The first trailer is the French trailer with reveals very little about the plot. The British trailer is much more heavy-handed.
Rose is nice and also a bit boring. It shows us (Sephardic) Jewish life in the 19th arrondisseent of Paris. Rose is widowed early in the movie but surrounded by her 3 adult children, all a bit dysfunctional -- the divorced daughter who is still in love with her ex, the doctor who is all career and no personal life and the petty criminal son who is still living with her. As in Jewish life in general, the parties are too long, the dinners are too long, the family confrontations are too long -- and all very Jewish, which is the whole point. (I wonder to which religion the director Aurélie Saada might suscribe?)
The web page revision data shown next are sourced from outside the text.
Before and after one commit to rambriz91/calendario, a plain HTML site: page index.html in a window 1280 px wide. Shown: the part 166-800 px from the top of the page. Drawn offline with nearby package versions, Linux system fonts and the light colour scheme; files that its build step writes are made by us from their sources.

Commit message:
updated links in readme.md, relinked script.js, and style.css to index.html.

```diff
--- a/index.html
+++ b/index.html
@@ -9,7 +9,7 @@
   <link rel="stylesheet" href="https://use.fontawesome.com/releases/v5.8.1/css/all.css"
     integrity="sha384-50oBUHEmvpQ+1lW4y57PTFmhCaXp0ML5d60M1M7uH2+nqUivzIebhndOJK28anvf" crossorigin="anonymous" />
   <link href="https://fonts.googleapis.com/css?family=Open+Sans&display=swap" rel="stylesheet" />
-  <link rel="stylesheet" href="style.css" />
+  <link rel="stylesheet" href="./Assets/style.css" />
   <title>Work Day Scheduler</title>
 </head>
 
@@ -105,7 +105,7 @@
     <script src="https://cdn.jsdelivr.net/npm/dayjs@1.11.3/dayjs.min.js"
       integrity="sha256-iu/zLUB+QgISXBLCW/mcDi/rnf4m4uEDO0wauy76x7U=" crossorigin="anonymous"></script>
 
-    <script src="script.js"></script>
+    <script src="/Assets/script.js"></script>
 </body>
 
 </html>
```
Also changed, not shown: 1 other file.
After the initial shock of being a widow, Rose starts to wake up to the new possibilities of life. The owner of a local café shows interest in her even though he is at least 30 years younger. (She says she is 76 years old in the movie, but in real life Françoise Fabian is 88.) It doesn't take long for her to discover that he was just being nice, but she goes on to other minor adventures, which terrify her children who wonder if she is getting senile or something even worse. At the end, she sets them straight.
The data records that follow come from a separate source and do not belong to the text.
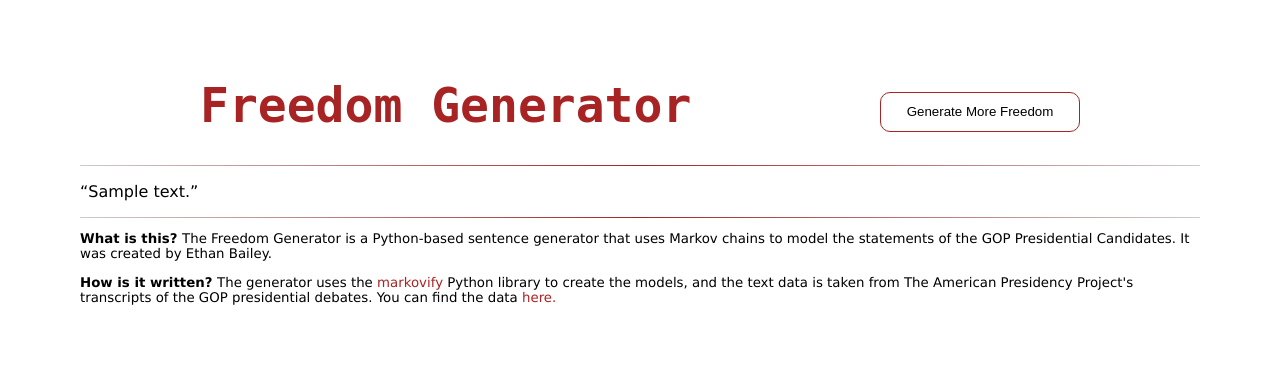
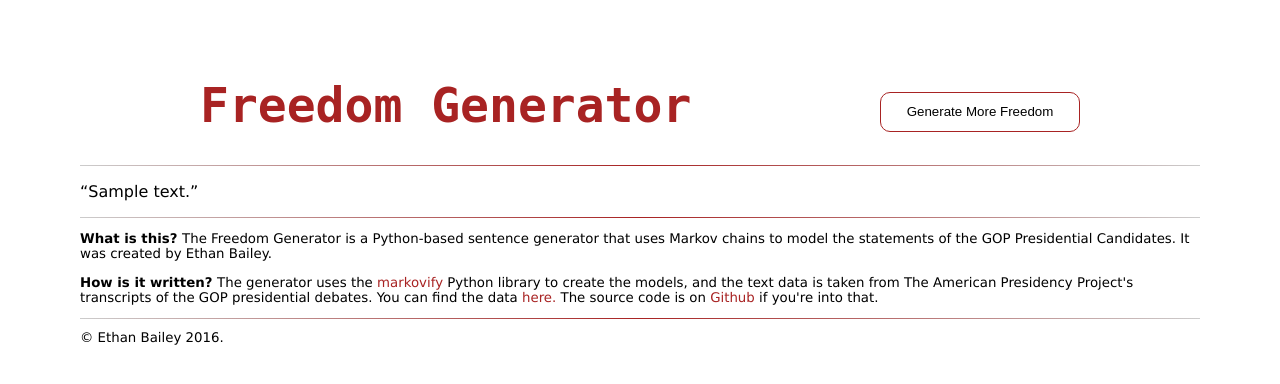
Before and after one commit to ebai101/freedom-generator, a Flask app: template templates/index.html in a window 1280 px wide. Shown: the top 384 px of the page. Run offline with Flask 2, Linux system fonts and the light colour scheme; the template is opened without the code that fills it: most values are stand-ins (such as "Sample title", 1, 10 or a date in 2020); parts of the project's set-up code (start-up, migrations or seed data) failed here and were passed over; some libraries are stand-ins or nearby versions.

Commit message:
added social links

```diff
--- /dev/null
+++ b/static/a2a.js
@@ -0,0 +1,4 @@
+var a2a_config = a2a_config || {};
+a2a_config.linkname = "Freedom Generator";
+a2a_config.linkurl = "https://freedomgenerator.herokuapp.com/";
+a2a_config.icon_color = "#a82323";
--- a/static/main.css
+++ b/static/main.css
@@ -28,6 +28,15 @@ a:hover {
 	width: 70em;
     padding: 0.8em;
 }
+.footer {
+	width: 70em;
+}
+.copyright {
+	font-size: 10pt;
+}
+.a2a_kit {
+	float: right;
+}
 .question {
 	font-weight: 900;
 }
@@ -44,7 +53,7 @@ a:hover {
 	cursor: pointer;
 }
 #generate:active {
-	border: 1px #5E1414 solid;
+	border: 2pt #A82323 solid;
 }
 #generate:focus {
 	outline: 0;
--- a/templates/index.html
+++ b/templates/index.html
@@ -9,20 +9,20 @@
 <p>“<span class=text>{{ text|safe }}</span>”</p>
 <hr>
 <p class=info><span class=question>What is this? </span>The Freedom Generator is a Python-based sentence generator that uses Markov chains to model the statements of the GOP Presidential Candidates. It was created by Ethan Bailey.</p>
-<p class=info><span class=question>How is it written? </span>The generator uses the <a href="https://github.com/jsvine/markovify">markovify</a> Python library to create the models, and the text data is taken from The American Presidency Project's transcripts of the GOP presidential debates. You can find the data <a href="http://www.presidency.ucsb.edu/debates.php">here.</a></p>
-<div class="a2a_kit a2a_kit_size_24 a2a_default_style">
+<p class=info><span class=question>How is it written? </span>The generator uses the <a href="https://github.com/jsvine/markovify">markovify</a> Python library to create the models, and the text data is taken from The American Presidency Project's transcripts of the GOP presidential debates. You can find the data <a href="http://www.presidency.ucsb.edu/debates.php">here.</a> The source code is on <a href="https://github.com/ebai101/freedom-generator">Github</a> if you're into that.</p>
+<div class=footer>
+<hr>
+<span class=copyright>&copy; Ethan Bailey 2016.</span>
+<span class="a2a_kit a2a_kit_size_24 a2a_default_style">
 <a class="a2a_button_facebook"></a>
 <a class="a2a_button_twitter"></a>
 <a class="a2a_button_google_plus"></a>
 <a class="a2a_dd" href="https://www.addtoany.com/share?linkurl=https%3A%2F%2Ffreedomgenerator.herokuapp.com%2F&amp;linkname=Freedom%20Generator"></a>
+</span>
 </div>
-<script type="text/javascript">
-var a2a_config = a2a_config || {};
-a2a_config.linkname = "Freedom Generator";
-a2a_config.linkurl = "https://freedomgenerator.herokuapp.com/";
-</script>
-<script type="text/javascript" src="//static.addtoany.com/menu/page.js"></script>
 </div>
 <script>$SCRIPT_ROOT = {{ request.script_root|tojson|safe }};</script>
+<script src="{{ url_for('static', filename='a2a.js') }}"></script>
+<script src="//static.addtoany.com/menu/page.js"></script>
 <script src="{{ url_for('static', filename='jquery.min.js') }}"></script>
 <script src="{{ url_for('static', filename='gettext.js') }}"></script>
```
Also changed, not shown: 1 other file.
So, I got Spider-Man out of the way this morning. It is sold out most of the day in most of the cinemas in Paris, but I wisely thought to reserve a few days ago. As usual, I found the plot mostly boring. These super villains have issues about the strangest stuff. They need to see a psychiatrist but they never do. Besides Spidey, the other main character is Doctor Strange (Benedict Cumberbatch) and he is perhaps the super person who bores me the most in the MCU. And of course, I can't stand the special effects anymore. They are more and more extreme each time and go so fast that you can't even admire them. You never see them long enough. Of course, it might be because if you had more time to see them, you would notice the visual mistakes. Since they use at least a dozen different visual effects companies in these movies now, some of them are certainly better than others.
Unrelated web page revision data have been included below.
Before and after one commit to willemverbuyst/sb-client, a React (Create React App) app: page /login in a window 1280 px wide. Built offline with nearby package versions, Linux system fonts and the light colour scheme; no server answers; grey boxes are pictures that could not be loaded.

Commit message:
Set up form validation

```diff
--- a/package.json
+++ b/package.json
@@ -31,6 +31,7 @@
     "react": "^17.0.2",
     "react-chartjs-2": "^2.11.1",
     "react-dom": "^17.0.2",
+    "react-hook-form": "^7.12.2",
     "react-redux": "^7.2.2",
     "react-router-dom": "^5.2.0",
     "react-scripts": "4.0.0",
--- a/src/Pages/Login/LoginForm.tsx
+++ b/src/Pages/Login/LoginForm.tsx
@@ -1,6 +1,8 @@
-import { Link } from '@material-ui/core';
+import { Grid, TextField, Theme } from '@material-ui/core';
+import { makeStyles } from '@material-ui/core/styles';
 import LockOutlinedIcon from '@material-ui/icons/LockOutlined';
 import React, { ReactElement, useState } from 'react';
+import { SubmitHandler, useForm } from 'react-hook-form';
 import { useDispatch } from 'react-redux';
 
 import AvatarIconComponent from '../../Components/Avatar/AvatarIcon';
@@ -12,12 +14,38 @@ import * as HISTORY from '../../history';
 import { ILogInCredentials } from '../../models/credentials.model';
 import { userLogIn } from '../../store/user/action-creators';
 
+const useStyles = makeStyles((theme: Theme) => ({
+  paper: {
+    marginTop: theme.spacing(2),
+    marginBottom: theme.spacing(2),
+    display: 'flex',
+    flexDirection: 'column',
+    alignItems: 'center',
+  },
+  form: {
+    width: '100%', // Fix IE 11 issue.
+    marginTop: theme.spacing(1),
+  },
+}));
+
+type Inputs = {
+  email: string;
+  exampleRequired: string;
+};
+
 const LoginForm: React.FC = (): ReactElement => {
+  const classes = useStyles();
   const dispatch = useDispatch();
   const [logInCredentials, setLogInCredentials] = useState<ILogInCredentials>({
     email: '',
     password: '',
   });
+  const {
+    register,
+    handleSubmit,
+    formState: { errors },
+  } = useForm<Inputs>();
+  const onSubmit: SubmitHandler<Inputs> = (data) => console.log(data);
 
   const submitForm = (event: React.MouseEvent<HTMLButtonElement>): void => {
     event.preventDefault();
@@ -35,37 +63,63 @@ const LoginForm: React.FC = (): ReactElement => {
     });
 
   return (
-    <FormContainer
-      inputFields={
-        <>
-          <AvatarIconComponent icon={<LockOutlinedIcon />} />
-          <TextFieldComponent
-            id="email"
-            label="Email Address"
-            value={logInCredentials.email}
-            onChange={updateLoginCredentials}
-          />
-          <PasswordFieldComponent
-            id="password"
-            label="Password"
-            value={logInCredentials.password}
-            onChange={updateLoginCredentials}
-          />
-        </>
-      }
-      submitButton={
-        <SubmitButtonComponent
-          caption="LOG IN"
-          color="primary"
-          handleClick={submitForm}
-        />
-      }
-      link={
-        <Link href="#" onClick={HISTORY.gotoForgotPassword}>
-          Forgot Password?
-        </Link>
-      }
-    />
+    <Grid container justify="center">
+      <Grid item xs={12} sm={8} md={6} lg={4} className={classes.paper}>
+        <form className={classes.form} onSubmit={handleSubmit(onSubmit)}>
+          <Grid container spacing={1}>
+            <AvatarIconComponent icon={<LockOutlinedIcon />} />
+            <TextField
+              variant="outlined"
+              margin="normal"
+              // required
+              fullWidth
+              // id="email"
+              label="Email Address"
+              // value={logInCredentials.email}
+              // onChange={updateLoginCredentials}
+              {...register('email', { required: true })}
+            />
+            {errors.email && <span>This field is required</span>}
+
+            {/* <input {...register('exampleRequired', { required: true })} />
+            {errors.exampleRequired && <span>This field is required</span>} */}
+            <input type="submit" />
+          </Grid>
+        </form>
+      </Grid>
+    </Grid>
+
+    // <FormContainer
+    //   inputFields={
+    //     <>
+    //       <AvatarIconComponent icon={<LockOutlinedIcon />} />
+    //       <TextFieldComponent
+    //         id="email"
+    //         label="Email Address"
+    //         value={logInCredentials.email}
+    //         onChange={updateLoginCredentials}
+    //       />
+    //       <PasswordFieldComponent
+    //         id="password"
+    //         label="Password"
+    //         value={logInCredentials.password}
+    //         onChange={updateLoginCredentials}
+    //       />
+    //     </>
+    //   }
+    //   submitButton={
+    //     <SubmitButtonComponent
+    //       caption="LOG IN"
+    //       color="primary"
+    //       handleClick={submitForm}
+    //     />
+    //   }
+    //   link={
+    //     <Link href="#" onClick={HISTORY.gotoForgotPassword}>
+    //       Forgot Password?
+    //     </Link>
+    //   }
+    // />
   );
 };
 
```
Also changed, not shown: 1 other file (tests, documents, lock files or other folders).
The thing I absolutely loved was having all 3 Spider-Mans in the same movie since the other 2 fell out of their multiverse when Doctor Strange fucked up. The age differences and the vintage costumes were delightful. Tobey Maguire is 46 now, Andrew Garfield is 38 and Tom Holland is 25. They had great chemistry working together as a team and I can imagine in real life how they must have joked about all of the crap they had to do in their various movies. Once again a major character died, but that has to happen from time to time. Some of the visual jokes were excellent, such as the fact that the Statue of Liberty was being changed to hold Captain America's shield instead of a torch.
But the most interesting thing wasn't the movie at all -- it was the full house of fans, who gasped, laughed, applauded and cheered at various points in the movie. And the understated French reaction is probably nothing to how the spectators will behave in countries like the United States. I was also able to notice how old I must be because sometimes when the audience gasped or applauded it was due to the appearance of an actor regarding whom I didn't have a clue. It made me feel that they must watch their Marvel collections for hours every day while discussing every detail in fan forums. It must be wonderful to be young.
The Beta Test is a rather weird and upsetting movie about the totally fake life of a media agent in Hollywood. The main point is that not a single person acts natural -- they are either lying all the time or pretending not to be affected by anything that is being said to them. A pretty horrible life.